The FINANCIAL — Panasonic Corporation on January 6 announced that it has developed freeze-ray, an Optical Disc-Based Data Archive System in collaboration with Facebook. By collaborating with Facebook, Panasonic was able to design freeze-ray to meet the growing demand for more efficient and sustainable ways to store and access cold data — infrequently or never accessed data stored for the long term — in the world’s data centers.
The freeze-ray solution reduces data center operating costs and energy use with strong data integrity. This data archiving solution provides optimal cold storage for protecting data integrity and reducing costs in data centers thanks to the special characteristics of optical discs, including their longevity, immutability, backward compatibility, low power consumption and tolerance to environmental changes. Both companies see the freeze-ray data archiving solution, incorporating hundreds of optical discs, as a viable solution for data centers to enable the industry to enjoy the benefits of the solution with greater economies of scale, according to Panasonic.

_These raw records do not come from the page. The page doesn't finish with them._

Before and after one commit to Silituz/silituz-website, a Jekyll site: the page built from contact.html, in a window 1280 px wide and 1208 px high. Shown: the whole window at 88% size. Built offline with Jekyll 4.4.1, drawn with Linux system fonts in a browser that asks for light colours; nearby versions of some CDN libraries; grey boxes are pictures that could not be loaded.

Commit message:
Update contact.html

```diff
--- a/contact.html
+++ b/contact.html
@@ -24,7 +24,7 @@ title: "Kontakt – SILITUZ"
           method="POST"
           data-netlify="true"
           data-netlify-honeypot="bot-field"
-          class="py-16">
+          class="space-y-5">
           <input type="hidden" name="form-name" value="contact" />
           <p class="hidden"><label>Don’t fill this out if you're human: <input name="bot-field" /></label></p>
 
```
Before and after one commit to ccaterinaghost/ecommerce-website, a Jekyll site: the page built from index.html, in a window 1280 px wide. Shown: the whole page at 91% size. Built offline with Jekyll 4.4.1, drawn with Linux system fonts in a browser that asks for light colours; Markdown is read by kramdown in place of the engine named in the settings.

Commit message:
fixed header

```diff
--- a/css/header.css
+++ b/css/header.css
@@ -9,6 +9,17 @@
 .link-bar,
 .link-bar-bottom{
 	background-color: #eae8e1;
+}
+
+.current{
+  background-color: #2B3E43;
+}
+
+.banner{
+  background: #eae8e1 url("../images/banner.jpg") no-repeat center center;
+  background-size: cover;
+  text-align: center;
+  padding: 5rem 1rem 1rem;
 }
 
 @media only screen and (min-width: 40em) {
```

Panasonic’s main contribution to the effort was its high-density optical technology, key devices (optical discs, drives and related robotics) and library software to control the system easily in the data center. Facebook collaborated by providing its unmatched expertise in designing, deploying, managing and servicing storage systems in data centers. In addition, Facebook provided extensive technical and real-world data center feedback at every stage of the development. Both companies have been working on two generations of the freeze-ray solution. Facebook is deploying the first-generation 100 GB Blu-ray Disc-based archive system into its data centers now, and expects deployment of the second-generation 300GB Archival Disc-based archive system later in 2016.
“As Facebook continues to grow, we needed to address some of our fundamental engineering challenges with an efficient, low-cost and sustainable solution that matches our speed and exabyte-scale of data,” said Jason Taylor, PhD, VP of Infrastructure, Facebook. “We’re seeing exponential growth in the number of photos and videos being uploaded to Facebook, and the work we’ve done with Panasonic is exciting because optical storage introduces a medium that is immutable, which helps ensure that people have long-term access to their digital memories.”
“Panasonic is delighted by the opportunity to collaborate with Facebook, with its strong position and influence in the data storage market and expertise necessary to develop the optical data archiver in validation with actual data center environments,” said Yasuji Enokido, President of Panasonic’s AVC Networks Company. “With this data archiver, we expect the industry will be able to enjoy the benefits of the optical technology that Panasonic has been refining over the past 30 years both in the consumer market and B2B applications.”
Both companies plan to continue to collaborate in the study of and eventual development of next- generation systems utilizing higher densities of 500 GB-and one-terabyte Archival Discs to realize a multi petabyte cold storage archive system that will provide even greater benefits to the data center industry.